And there’s one glaring fact, it is never in black and white who is responsible for all the black and white on the walls. Only the ‘bunker boyyzz’ or ‘funter boyyzz’ or ‘prakash bengali’ (whose remedies are advertised on walls instead of business cards), are those who take ownership, while all the other matter is anonymous. Graffiti has indeed made a place for itself in this bara shehr, but it’s surely a bane for the owners of buildings of those located on the busiest thoroughfares.
While the graffiti can stir emotions of patriotism and compassion for political leaders, it’s not at all a sight for sore eyes. And choona simply doesn’t do the job. The well-manicured grass and greenery on the islands along the roads create surrealistic beauty, with tall sky-scrapers rising on either side, taking you off into dreams of New York, but overnight, the attack occurs. The merciless attack of spray, paint, ruining the beauty, bringing you back into hamaara shehr, Karachi!

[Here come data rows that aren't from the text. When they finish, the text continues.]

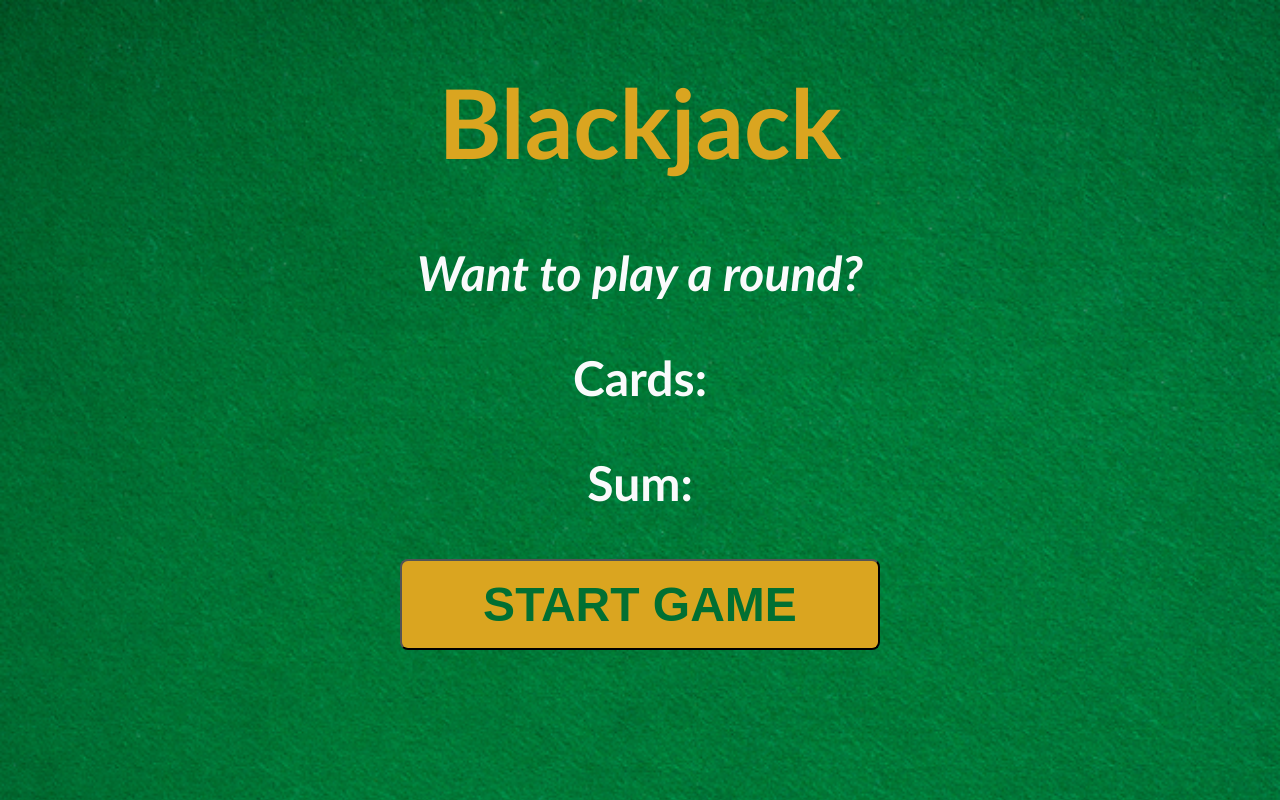
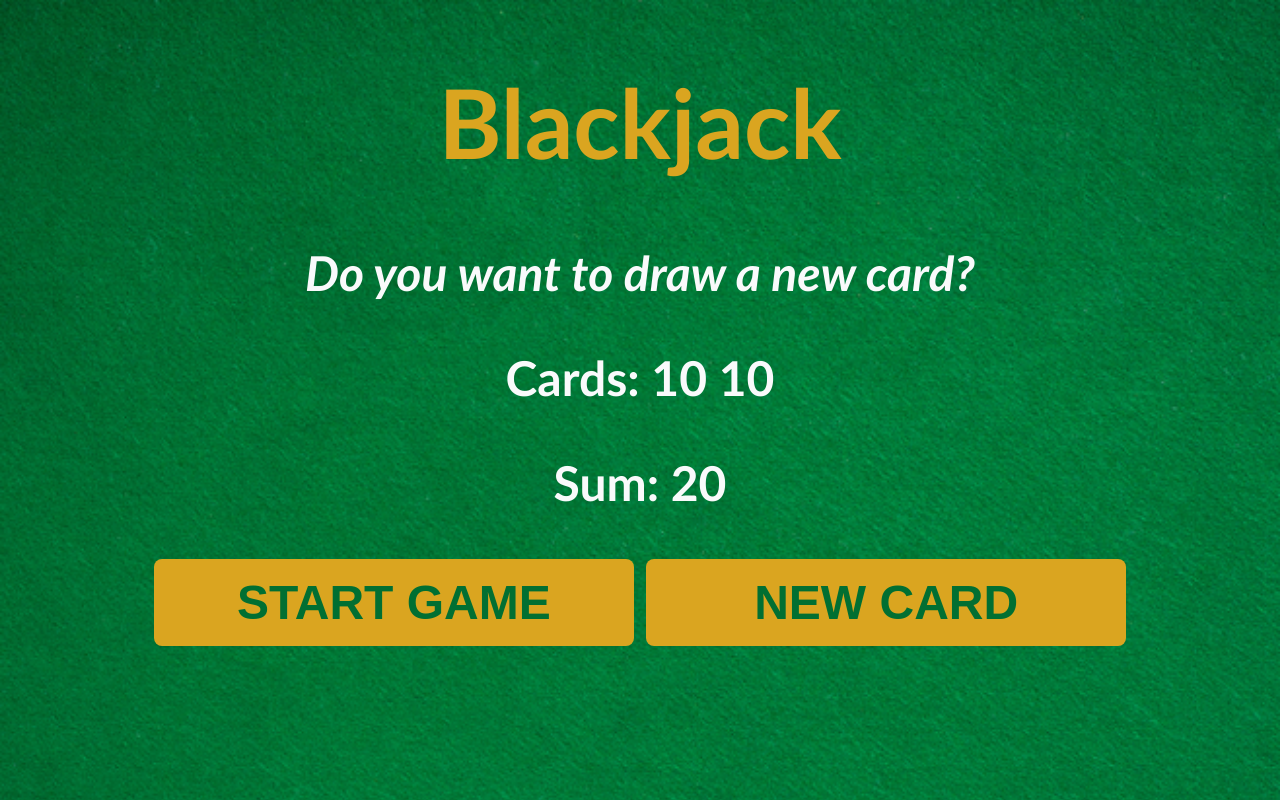
Before and after one commit to xamdp/blackjack, a plain HTML site: page index.html in a window 1280 px wide. Both pictures are taken after a click on the button "START GAME". Drawn offline with Linux system fonts and the light colour scheme.

Commit message:
Add startGame functionality
starts the game, render the current sum of the firt two cards.

```diff
--- a/index.css
+++ b/index.css
@@ -32,4 +32,5 @@
 	background-color: goldenrod;
 	border-radius: 0.5rem;
 	font-weight: 900;
+	border: none;
 }
--- a/index.html
+++ b/index.html
@@ -9,9 +9,10 @@
   <body>
     <h1>Blackjack</h1>
 		<p id="message-el">Want to play a round?</p>
-		<p>Cards:</p>
-		<p>Sum:</p>
+		<p id="cards-el">Cards: </p>
+		<p id="sum-el">Sum: </p>
 		<button onclick="startGame()">START GAME</button>
+		<button onclick="newCard()">NEW CARD</button>
 
     <script src="index.js"></script>
   </body>
--- a/index.js
+++ b/index.js
@@ -1,13 +1,23 @@
-let firstCard = 10;
-let secondCard = 11;
-let sum = firstCard + secondCard;
+
+let messageEl = document.getElementById('message-el')
+let sumEl = document.querySelector('#sum-el')
+let cardsEl = document.querySelector('#cards-el')
+
+let message = "";
 let hasBlackJack = false;
 let isAlive = true;
+let firstCard = 10
+let secondCard = 10
+let sum = firstCard + secondCard;
 
-let message = "";
+function newCard() {
+	console.log("Drawing new card from the deck.")
+
+}
 
 function startGame() {
-
+	cardsEl.textContent = "Cards: " + firstCard + " " + secondCard
+	sumEl.textContent = "Sum: " + sum
 	if (sum <= 20) {
 		message = "Do you want to draw a new card?";
 	} else if (sum === 21) {
@@ -18,5 +28,5 @@
 		isAlive = false;
 	}
 
-	console.log(message)
+	messageEl.textContent = message
 }
```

And as if guns and verbal attacks weren’t enough, graffiti is even used to declare war. One political party will paint its initials, an opponent will just paint theirs over it. Frustration, anger, anxiety, rebellion, against Raymond Davis or Amreeka . . . compassion for qaum ki beti, Aafia Siddiqui . . . it’s all voiced out neither through a letter to the Editor, neither through radio nor through petitions, it’s all done through the graffiti – the true voice of the Karachiites.